### [DATA RECORDS]
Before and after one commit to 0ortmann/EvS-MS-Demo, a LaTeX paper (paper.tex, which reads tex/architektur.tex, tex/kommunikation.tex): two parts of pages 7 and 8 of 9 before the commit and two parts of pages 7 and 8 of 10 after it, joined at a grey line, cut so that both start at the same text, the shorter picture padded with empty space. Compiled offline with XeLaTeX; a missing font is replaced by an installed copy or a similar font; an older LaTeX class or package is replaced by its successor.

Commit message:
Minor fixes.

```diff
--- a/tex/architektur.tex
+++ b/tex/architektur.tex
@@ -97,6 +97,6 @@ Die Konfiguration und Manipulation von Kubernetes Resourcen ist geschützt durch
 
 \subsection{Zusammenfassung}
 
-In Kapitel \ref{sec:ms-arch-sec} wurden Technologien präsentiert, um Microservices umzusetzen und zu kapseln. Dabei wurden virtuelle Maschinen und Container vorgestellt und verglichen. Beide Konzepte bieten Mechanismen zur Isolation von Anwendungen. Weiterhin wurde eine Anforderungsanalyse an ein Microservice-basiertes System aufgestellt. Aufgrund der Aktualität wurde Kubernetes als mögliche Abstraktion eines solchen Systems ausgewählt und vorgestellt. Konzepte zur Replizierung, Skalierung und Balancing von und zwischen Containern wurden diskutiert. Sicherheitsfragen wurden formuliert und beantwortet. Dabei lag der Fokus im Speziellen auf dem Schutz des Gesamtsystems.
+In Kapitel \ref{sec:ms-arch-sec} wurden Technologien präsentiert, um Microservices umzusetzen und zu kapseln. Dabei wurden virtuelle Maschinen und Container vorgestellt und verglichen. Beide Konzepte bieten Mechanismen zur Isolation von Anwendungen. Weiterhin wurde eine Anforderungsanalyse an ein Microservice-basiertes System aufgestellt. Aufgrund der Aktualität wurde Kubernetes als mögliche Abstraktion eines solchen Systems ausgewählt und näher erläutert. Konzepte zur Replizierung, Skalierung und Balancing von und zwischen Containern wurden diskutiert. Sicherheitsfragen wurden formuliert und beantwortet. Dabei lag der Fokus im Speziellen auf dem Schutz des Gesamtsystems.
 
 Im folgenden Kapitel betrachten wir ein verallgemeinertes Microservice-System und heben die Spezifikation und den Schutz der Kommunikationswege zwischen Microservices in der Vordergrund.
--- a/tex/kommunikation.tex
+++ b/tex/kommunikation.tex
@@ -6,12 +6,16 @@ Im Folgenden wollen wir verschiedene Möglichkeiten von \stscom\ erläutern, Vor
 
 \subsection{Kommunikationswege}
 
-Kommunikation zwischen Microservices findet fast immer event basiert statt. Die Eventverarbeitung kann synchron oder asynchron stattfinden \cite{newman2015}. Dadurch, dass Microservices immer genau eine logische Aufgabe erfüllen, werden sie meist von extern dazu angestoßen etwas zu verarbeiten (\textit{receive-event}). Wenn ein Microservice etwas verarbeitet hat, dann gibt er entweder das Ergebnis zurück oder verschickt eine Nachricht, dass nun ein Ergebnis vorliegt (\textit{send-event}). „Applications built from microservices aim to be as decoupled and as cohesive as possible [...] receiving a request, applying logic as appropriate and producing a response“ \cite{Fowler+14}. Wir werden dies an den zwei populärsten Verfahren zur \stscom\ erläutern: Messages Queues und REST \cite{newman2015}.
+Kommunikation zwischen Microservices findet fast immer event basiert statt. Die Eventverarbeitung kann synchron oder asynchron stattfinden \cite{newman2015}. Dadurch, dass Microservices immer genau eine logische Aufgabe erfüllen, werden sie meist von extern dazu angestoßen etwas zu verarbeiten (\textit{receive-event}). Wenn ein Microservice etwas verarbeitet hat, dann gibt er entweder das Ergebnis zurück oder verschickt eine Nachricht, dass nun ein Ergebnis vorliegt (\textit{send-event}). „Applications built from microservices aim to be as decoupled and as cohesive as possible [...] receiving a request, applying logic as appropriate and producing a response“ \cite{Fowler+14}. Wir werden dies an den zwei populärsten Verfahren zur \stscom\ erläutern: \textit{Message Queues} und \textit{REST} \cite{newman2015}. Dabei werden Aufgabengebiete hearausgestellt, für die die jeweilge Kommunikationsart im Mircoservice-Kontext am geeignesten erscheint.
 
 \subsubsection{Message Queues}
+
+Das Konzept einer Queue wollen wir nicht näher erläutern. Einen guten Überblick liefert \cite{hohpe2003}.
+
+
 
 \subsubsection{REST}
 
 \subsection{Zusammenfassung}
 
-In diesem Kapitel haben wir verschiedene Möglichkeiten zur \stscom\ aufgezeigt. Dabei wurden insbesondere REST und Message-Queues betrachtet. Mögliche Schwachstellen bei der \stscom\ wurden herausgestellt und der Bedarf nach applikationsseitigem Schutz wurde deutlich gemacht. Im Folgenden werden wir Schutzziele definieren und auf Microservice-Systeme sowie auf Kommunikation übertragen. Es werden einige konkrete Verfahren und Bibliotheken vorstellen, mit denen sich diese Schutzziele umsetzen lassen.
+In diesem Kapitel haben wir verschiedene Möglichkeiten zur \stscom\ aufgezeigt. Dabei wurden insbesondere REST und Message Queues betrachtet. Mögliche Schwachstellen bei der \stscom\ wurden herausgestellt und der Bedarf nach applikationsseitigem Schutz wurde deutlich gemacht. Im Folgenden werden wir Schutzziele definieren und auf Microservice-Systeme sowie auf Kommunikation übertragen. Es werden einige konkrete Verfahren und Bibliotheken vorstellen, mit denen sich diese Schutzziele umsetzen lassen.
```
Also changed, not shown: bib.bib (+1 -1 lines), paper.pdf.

### [PROBLEM TO SOLVE]
Restate the data above in full, keeping every word as it is.

### [RESPONSE TO THIS EXERCISE]
Before and after one commit to 0ortmann/EvS-MS-Demo, a LaTeX paper (paper.tex, which reads tex/architektur.tex, tex/kommunikation.tex): two parts of pages 7 and 8 of 9 before the commit and two parts of pages 7 and 8 of 10 after it, joined at a grey line, cut so that both start at the same text, the shorter picture padded with empty space. Compiled offline with XeLaTeX; a missing font is replaced by an installed copy or a similar font; an older LaTeX class or package is replaced by its successor.

Commit message:
Minor fixes.

```diff
--- a/tex/architektur.tex
+++ b/tex/architektur.tex
@@ -97,6 +97,6 @@ Die Konfiguration und Manipulation von Kubernetes Resourcen ist geschützt durch
 
 \subsection{Zusammenfassung}
 
-In Kapitel \ref{sec:ms-arch-sec} wurden Technologien präsentiert, um Microservices umzusetzen und zu kapseln. Dabei wurden virtuelle Maschinen und Container vorgestellt und verglichen. Beide Konzepte bieten Mechanismen zur Isolation von Anwendungen. Weiterhin wurde eine Anforderungsanalyse an ein Microservice-basiertes System aufgestellt. Aufgrund der Aktualität wurde Kubernetes als mögliche Abstraktion eines solchen Systems ausgewählt und vorgestellt. Konzepte zur Replizierung, Skalierung und Balancing von und zwischen Containern wurden diskutiert. Sicherheitsfragen wurden formuliert und beantwortet. Dabei lag der Fokus im Speziellen auf dem Schutz des Gesamtsystems.
+In Kapitel \ref{sec:ms-arch-sec} wurden Technologien präsentiert, um Microservices umzusetzen und zu kapseln. Dabei wurden virtuelle Maschinen und Container vorgestellt und verglichen. Beide Konzepte bieten Mechanismen zur Isolation von Anwendungen. Weiterhin wurde eine Anforderungsanalyse an ein Microservice-basiertes System aufgestellt. Aufgrund der Aktualität wurde Kubernetes als mögliche Abstraktion eines solchen Systems ausgewählt und näher erläutert. Konzepte zur Replizierung, Skalierung und Balancing von und zwischen Containern wurden diskutiert. Sicherheitsfragen wurden formuliert und beantwortet. Dabei lag der Fokus im Speziellen auf dem Schutz des Gesamtsystems.
 
 Im folgenden Kapitel betrachten wir ein verallgemeinertes Microservice-System und heben die Spezifikation und den Schutz der Kommunikationswege zwischen Microservices in der Vordergrund.
--- a/tex/kommunikation.tex
+++ b/tex/kommunikation.tex
@@ -6,12 +6,16 @@ Im Folgenden wollen wir verschiedene Möglichkeiten von \stscom\ erläutern, Vor
 
 \subsection{Kommunikationswege}
 
-Kommunikation zwischen Microservices findet fast immer event basiert statt. Die Eventverarbeitung kann synchron oder asynchron stattfinden \cite{newman2015}. Dadurch, dass Microservices immer genau eine logische Aufgabe erfüllen, werden sie meist von extern dazu angestoßen etwas zu verarbeiten (\textit{receive-event}). Wenn ein Microservice etwas verarbeitet hat, dann gibt er entweder das Ergebnis zurück oder verschickt eine Nachricht, dass nun ein Ergebnis vorliegt (\textit{send-event}). „Applications built from microservices aim to be as decoupled and as cohesive as possible [...] receiving a request, applying logic as appropriate and producing a response“ \cite{Fowler+14}. Wir werden dies an den zwei populärsten Verfahren zur \stscom\ erläutern: Messages Queues und REST \cite{newman2015}.
+Kommunikation zwischen Microservices findet fast immer event basiert statt. Die Eventverarbeitung kann synchron oder asynchron stattfinden \cite{newman2015}. Dadurch, dass Microservices immer genau eine logische Aufgabe erfüllen, werden sie meist von extern dazu angestoßen etwas zu verarbeiten (\textit{receive-event}). Wenn ein Microservice etwas verarbeitet hat, dann gibt er entweder das Ergebnis zurück oder verschickt eine Nachricht, dass nun ein Ergebnis vorliegt (\textit{send-event}). „Applications built from microservices aim to be as decoupled and as cohesive as possible [...] receiving a request, applying logic as appropriate and producing a response“ \cite{Fowler+14}. Wir werden dies an den zwei populärsten Verfahren zur \stscom\ erläutern: \textit{Message Queues} und \textit{REST} \cite{newman2015}. Dabei werden Aufgabengebiete hearausgestellt, für die die jeweilge Kommunikationsart im Mircoservice-Kontext am geeignesten erscheint.
 
 \subsubsection{Message Queues}
+
+Das Konzept einer Queue wollen wir nicht näher erläutern. Einen guten Überblick liefert \cite{hohpe2003}.
+
+
 
 \subsubsection{REST}
 
 \subsection{Zusammenfassung}
 
-In diesem Kapitel haben wir verschiedene Möglichkeiten zur \stscom\ aufgezeigt. Dabei wurden insbesondere REST und Message-Queues betrachtet. Mögliche Schwachstellen bei der \stscom\ wurden herausgestellt und der Bedarf nach applikationsseitigem Schutz wurde deutlich gemacht. Im Folgenden werden wir Schutzziele definieren und auf Microservice-Systeme sowie auf Kommunikation übertragen. Es werden einige konkrete Verfahren und Bibliotheken vorstellen, mit denen sich diese Schutzziele umsetzen lassen.
+In diesem Kapitel haben wir verschiedene Möglichkeiten zur \stscom\ aufgezeigt. Dabei wurden insbesondere REST und Message Queues betrachtet. Mögliche Schwachstellen bei der \stscom\ wurden herausgestellt und der Bedarf nach applikationsseitigem Schutz wurde deutlich gemacht. Im Folgenden werden wir Schutzziele definieren und auf Microservice-Systeme sowie auf Kommunikation übertragen. Es werden einige konkrete Verfahren und Bibliotheken vorstellen, mit denen sich diese Schutzziele umsetzen lassen.
```
Also changed, not shown: bib.bib (+1 -1 lines), paper.pdf.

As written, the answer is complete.